If you’ve been on Twitter this week, you’ve likely seen a slew of red flag memes from brands, celebrities, and pretty much every person who’s active on the platform. Coupled with a “controversial” or highly debated statement like “I like pineapple on my pizza,” users have been using the red flag emojis to share their thoughts on what they believe is an automatic red flag in another person, whether it’s their personality traits, dating habits, or the type of food they eat. Similar to the “Did it Hurt?” memes that surfaced in September, red flag memes have been the focal point of humorous posts from brands including Crocs, Dunkin’, sports teams, politicians, MTV, and even Twitter. One of the most popular tweets is from @tillwaterfall, who shared the red flag emoji with “I don’t like Beyoncé” in a tweet garnering more than 30K likes. Celebrities have also gotten in on it, including artist Tai Verdes, Padma Lakshmi, Dolly Parton, and Kehlani. According to Twitter, the platform has experienced a 455% increase in the number of red flag emojis being used in the U.S. in the last week, and 1.5 million red-flag emoji tweets have been posted across the globe. Memes are a staple of internet culture for young people, and when successfully executed, meme-able moments are one way brands can connect with the trends young consumers are spearheading—if they act fast enough.
Please Don’t Destroy (a.k.a. the next The Lonely Island) made their SNL debut, and views for their digital short has amassed more than 500,000 views on Twitter and 200,000 on YouTube as fans welcome the return of digital shorts on SNL.

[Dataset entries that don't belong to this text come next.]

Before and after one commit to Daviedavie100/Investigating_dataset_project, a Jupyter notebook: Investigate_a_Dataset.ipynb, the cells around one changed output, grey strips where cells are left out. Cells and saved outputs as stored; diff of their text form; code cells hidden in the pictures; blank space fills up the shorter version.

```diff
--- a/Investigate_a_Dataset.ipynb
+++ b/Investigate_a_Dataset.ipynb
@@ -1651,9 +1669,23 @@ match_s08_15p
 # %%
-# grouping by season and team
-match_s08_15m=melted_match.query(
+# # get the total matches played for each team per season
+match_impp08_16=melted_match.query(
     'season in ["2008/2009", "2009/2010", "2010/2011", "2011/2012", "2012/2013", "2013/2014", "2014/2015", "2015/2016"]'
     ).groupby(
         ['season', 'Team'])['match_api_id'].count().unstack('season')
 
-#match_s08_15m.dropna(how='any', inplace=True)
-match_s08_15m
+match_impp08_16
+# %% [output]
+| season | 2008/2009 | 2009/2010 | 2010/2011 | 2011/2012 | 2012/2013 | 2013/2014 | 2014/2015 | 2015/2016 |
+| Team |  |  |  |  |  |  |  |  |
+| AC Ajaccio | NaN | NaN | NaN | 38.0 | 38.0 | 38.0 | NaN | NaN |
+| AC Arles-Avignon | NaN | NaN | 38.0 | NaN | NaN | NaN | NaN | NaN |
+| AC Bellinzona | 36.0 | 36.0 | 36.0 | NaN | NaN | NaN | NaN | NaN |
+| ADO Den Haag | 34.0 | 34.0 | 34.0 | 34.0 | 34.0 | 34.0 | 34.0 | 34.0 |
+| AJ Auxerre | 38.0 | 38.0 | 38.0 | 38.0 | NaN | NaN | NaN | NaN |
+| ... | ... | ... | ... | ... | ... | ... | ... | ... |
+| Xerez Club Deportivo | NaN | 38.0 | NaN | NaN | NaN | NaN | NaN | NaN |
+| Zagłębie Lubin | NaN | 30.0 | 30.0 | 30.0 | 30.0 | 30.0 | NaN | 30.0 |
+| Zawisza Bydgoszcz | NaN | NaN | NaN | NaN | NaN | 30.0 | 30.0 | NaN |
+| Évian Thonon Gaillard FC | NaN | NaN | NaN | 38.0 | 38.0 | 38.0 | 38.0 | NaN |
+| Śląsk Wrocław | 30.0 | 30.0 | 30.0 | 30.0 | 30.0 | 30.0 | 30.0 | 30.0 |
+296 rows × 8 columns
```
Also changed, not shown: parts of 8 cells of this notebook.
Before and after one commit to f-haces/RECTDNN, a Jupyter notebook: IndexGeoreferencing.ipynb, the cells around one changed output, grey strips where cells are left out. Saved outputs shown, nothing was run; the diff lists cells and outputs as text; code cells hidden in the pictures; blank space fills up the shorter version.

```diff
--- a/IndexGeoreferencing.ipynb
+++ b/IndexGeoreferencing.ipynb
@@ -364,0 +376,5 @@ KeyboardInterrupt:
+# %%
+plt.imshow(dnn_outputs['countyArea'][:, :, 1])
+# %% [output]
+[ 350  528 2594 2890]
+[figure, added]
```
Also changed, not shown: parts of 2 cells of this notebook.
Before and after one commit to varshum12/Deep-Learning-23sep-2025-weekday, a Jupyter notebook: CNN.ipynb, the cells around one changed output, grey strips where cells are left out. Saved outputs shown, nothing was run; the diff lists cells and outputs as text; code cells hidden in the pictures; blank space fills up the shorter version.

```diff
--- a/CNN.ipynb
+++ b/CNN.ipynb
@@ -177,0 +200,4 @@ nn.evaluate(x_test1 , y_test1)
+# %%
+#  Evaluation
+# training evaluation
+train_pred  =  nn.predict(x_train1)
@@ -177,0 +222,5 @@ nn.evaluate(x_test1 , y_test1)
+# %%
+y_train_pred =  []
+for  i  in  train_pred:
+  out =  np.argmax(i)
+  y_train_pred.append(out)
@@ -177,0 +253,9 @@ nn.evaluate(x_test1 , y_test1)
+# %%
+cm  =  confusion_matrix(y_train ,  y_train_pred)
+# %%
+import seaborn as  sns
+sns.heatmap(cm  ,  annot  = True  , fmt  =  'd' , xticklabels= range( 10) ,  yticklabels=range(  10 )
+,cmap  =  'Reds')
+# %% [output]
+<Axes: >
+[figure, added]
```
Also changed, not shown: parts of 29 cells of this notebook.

Over 200,000 fans tuned into Adele’s “Easy On Me” drop during a live release on YouTube, the first hit to be released from her upcoming “30” album.
Addison Rae Easterling (one of the most-followed people on TikTok) revealed that she has been suspended from TikTok due to “multiple violations” of the platform’s community guidelines.
Trans employees and allies at Netflix are holding a walkout (on October 20) to protest the streaming service’s support of Dave Chapelle’s special, The Closer, which is being called out for containing transphobic and homophobic content.
Season three of You premiered this week, and has already been renewed for season four.
Intern Anya Jackson is going viral for her eye-catching stunts that have doubled dating app Thursday’s weekly downloads.
JoJo Siwa made history (again) on Dancing With the Stars dressed as Prince Charming for her and professional dancer Jenna Johnson’s Disney dance this week.
Timothée Chalamet gave fans a sneak peek at his Willy Wonka character in the upcoming film, Wonka.
HBO Max released the trailer for Mindy Kaling’s upcoming series, The Sex Lives of College Girls.